**Task statement**
Below are some records. Copy every line in them that holds "align".

Saved data entries:
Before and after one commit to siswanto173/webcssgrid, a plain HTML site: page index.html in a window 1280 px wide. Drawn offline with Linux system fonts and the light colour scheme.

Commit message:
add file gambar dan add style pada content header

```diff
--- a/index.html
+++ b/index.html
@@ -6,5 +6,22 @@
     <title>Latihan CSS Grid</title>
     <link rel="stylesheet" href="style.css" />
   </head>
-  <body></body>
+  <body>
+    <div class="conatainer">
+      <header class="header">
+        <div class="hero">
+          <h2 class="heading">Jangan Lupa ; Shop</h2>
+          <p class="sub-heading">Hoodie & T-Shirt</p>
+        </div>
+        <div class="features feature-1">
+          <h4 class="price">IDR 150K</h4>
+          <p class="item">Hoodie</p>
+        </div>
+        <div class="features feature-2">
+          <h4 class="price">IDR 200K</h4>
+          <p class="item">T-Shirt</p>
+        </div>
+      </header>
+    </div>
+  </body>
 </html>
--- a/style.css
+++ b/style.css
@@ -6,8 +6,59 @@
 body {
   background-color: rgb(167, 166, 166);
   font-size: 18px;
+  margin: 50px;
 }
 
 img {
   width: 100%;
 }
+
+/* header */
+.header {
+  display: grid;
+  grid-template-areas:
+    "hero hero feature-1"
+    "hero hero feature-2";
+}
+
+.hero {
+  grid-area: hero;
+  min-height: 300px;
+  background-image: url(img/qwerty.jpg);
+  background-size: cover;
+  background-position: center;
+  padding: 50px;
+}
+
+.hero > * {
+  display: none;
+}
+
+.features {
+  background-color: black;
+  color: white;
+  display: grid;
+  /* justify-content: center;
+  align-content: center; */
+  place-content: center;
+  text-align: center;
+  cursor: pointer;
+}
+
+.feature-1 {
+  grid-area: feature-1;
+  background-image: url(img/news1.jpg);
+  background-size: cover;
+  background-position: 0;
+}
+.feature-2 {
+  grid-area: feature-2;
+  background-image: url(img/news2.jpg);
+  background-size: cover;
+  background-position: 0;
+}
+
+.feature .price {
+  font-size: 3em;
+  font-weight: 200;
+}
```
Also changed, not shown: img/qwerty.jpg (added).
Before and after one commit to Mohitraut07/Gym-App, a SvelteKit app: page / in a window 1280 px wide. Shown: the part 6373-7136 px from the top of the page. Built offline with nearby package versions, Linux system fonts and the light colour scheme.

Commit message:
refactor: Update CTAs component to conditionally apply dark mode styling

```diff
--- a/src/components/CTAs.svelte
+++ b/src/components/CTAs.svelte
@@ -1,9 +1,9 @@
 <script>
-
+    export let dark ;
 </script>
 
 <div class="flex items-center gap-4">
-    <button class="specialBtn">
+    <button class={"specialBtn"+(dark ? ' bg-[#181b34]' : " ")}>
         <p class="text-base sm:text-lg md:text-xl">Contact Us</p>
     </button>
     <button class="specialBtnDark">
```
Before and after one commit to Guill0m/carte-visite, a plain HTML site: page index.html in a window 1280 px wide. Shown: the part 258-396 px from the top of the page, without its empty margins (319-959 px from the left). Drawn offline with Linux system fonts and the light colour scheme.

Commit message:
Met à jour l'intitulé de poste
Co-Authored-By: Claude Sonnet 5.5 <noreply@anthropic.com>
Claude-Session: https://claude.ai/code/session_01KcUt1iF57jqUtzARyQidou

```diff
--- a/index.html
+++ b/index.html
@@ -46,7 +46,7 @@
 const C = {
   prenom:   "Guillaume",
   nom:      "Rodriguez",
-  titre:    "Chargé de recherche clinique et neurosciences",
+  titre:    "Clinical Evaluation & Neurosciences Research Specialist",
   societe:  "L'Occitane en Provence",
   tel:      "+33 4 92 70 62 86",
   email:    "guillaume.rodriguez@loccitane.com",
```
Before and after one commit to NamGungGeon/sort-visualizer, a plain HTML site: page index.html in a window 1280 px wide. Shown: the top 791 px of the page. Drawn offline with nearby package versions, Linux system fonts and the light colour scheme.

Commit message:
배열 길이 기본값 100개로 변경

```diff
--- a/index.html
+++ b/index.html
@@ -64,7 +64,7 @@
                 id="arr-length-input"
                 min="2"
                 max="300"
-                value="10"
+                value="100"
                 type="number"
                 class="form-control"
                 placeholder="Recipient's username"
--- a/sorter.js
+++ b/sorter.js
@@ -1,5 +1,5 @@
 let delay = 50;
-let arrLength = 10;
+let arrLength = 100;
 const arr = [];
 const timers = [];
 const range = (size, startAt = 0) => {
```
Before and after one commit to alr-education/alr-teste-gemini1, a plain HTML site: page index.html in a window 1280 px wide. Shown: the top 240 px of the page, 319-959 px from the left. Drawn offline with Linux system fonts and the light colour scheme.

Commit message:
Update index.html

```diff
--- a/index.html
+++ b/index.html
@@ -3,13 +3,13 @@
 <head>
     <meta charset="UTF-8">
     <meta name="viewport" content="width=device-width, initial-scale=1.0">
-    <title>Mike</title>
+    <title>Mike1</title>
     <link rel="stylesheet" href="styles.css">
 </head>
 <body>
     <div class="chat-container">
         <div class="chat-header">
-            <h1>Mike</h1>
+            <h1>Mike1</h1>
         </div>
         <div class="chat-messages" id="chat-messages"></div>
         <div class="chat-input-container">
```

**Exercise result**
+  align-content: center; */
+  text-align: center;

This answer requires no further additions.